   18.  Costs and expenses must have been actually incurred. That is, the
   applicant  must have paid them, or be bound to pay them, pursuant to a
   legal  or contractual obligation. Any sums paid or payable by domestic
   authorities  or  by  the Council of Europe by way of legal aid will be

   19.  Costs  and expenses must have been necessarily incurred. That is,
   they must have become unavoidable in order to prevent the violation or
   obtain redress therefor.

   20.  They must be reasonable as to quantum. If the Court finds them to
   be  excessive,  it  will  award  a  sum which, on its own estimate, is

   21.  The Court requires evidence, such as itemised bills and invoices.
   These  must  be sufficiently detailed to enable the Court to determine
   to what extent the above requirements have been met.

   5. Payment information

   22.  Applicants are invited to identify a bank account into which they
   wish any sums awarded to be paid. If they wish particular amounts, for
   example the sums awarded in respect


   of  costs  and  expenses,  to be paid separately, for example directly
   into the bank account of their representative, they should so specify.

   IV. The form of the Court's awards

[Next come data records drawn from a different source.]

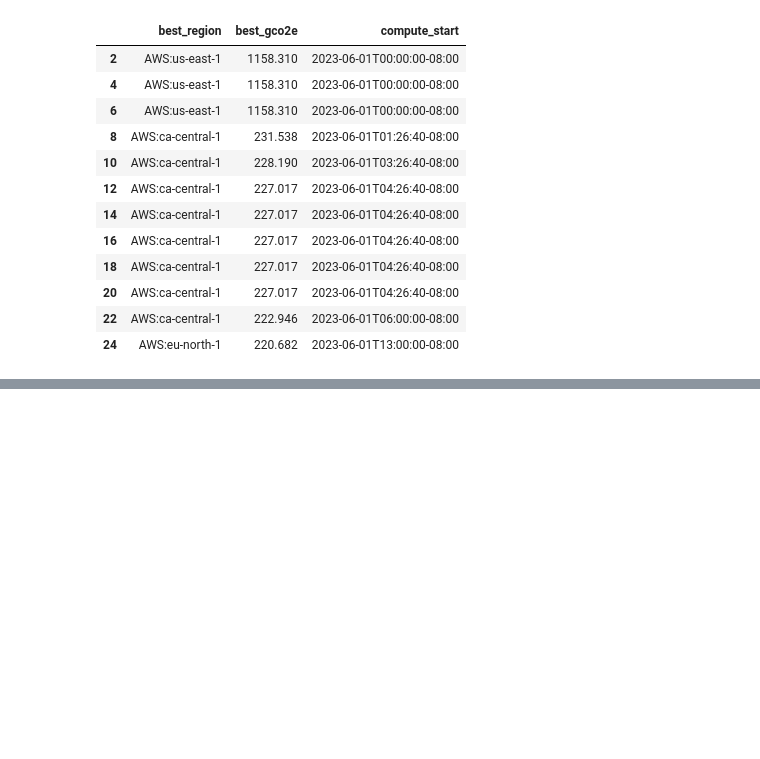
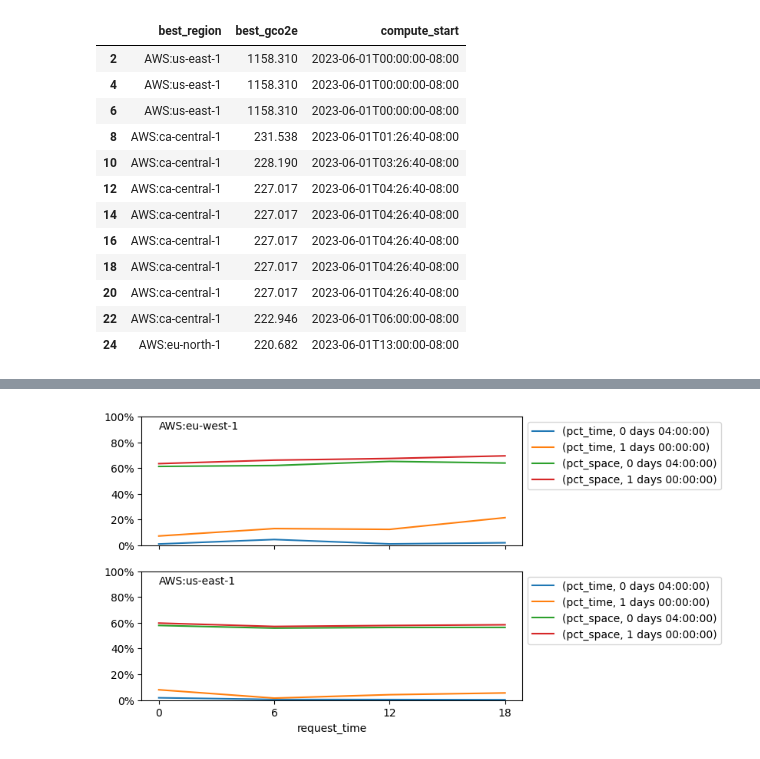
Before and after one commit to c3lab-net/migration-carbon-impact, a Jupyter notebook: analysis/time-varying.ipynb, the cells around one changed output, grey strips where cells are left out. Drawn from its saved outputs; the diff is of its cells as text; code cells hidden in the pictures; blank space fills up the shorter version.

```diff
--- a/analysis/time-varying.ipynb
+++ b/analysis/time-varying.ipynb
@@ -193,0 +277,22 @@ df[["best_region", "best_gco2e", "compute_start"]]
+# %%
+fig, axes = plt.subplots(2, 1, sharex=True)
+
+
+avg = t2.groupby(t2.index.hour).mean()
+std = t2.groupby(t2.index.hour).std()
+
+all = t2.groupby(t2.index.hour).describe()
+
+for ax, dc in zip(axes, ["AWS:eu-west-1", "AWS:us-east-1"]):
+    d = avg.xs(dc, level=1, axis=1)
+    d.plot(ax=ax)
+    ax.xaxis.set_major_locator(MultipleLocator(6))
+    ax.xaxis.set_minor_locator(MultipleLocator(6))
+    ax.legend(bbox_to_anchor=(1,1), loc="upper left")
+    ax.set_ylim(0,1)
+    ax.yaxis.set_major_formatter(PercentFormatter(1.0))
+    ax.annotate(dc, xy=(0,0.9))
+
+plt.show()
+# %% [output]
+[figure, added]
```
Also changed, not shown: parts of 7 cells of this notebook, 1 other file.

   23.  The Court's awards, if any, will normally be in the form of a sum
   of  money  to  be  paid  by the respondent Government to the victim or
   victims  of the violations found. Only in extremely rare cases can the
   Court  consider  a  consequential  order  aimed  at  putting an end or
   remedying the violation in question. The Court may, however, decide at
   its  discretion  to  offer  guidance for the execution of its judgment
   (Article 46 of the Convention).

   24.  Any  monetary  award  under  Article 41 will normally be in euros
   (EUR,  D%)  irrespective  of  the  currency  in  which  the  applicant
   expresses his or her claims. If the applicant is to receive payment in
   a  currency other than the euro, the Court will order the sums awarded
   to  be  converted  into  that  other  currency  at  the  exchange rate
   applicable  on  the  date  of  payment.  When formulating their claims
   applicants  should,  where  appropriate,  consider the implications of
   this  policy in light of the effects of converting sums expressed in a
   different currency into euros or contrariwise.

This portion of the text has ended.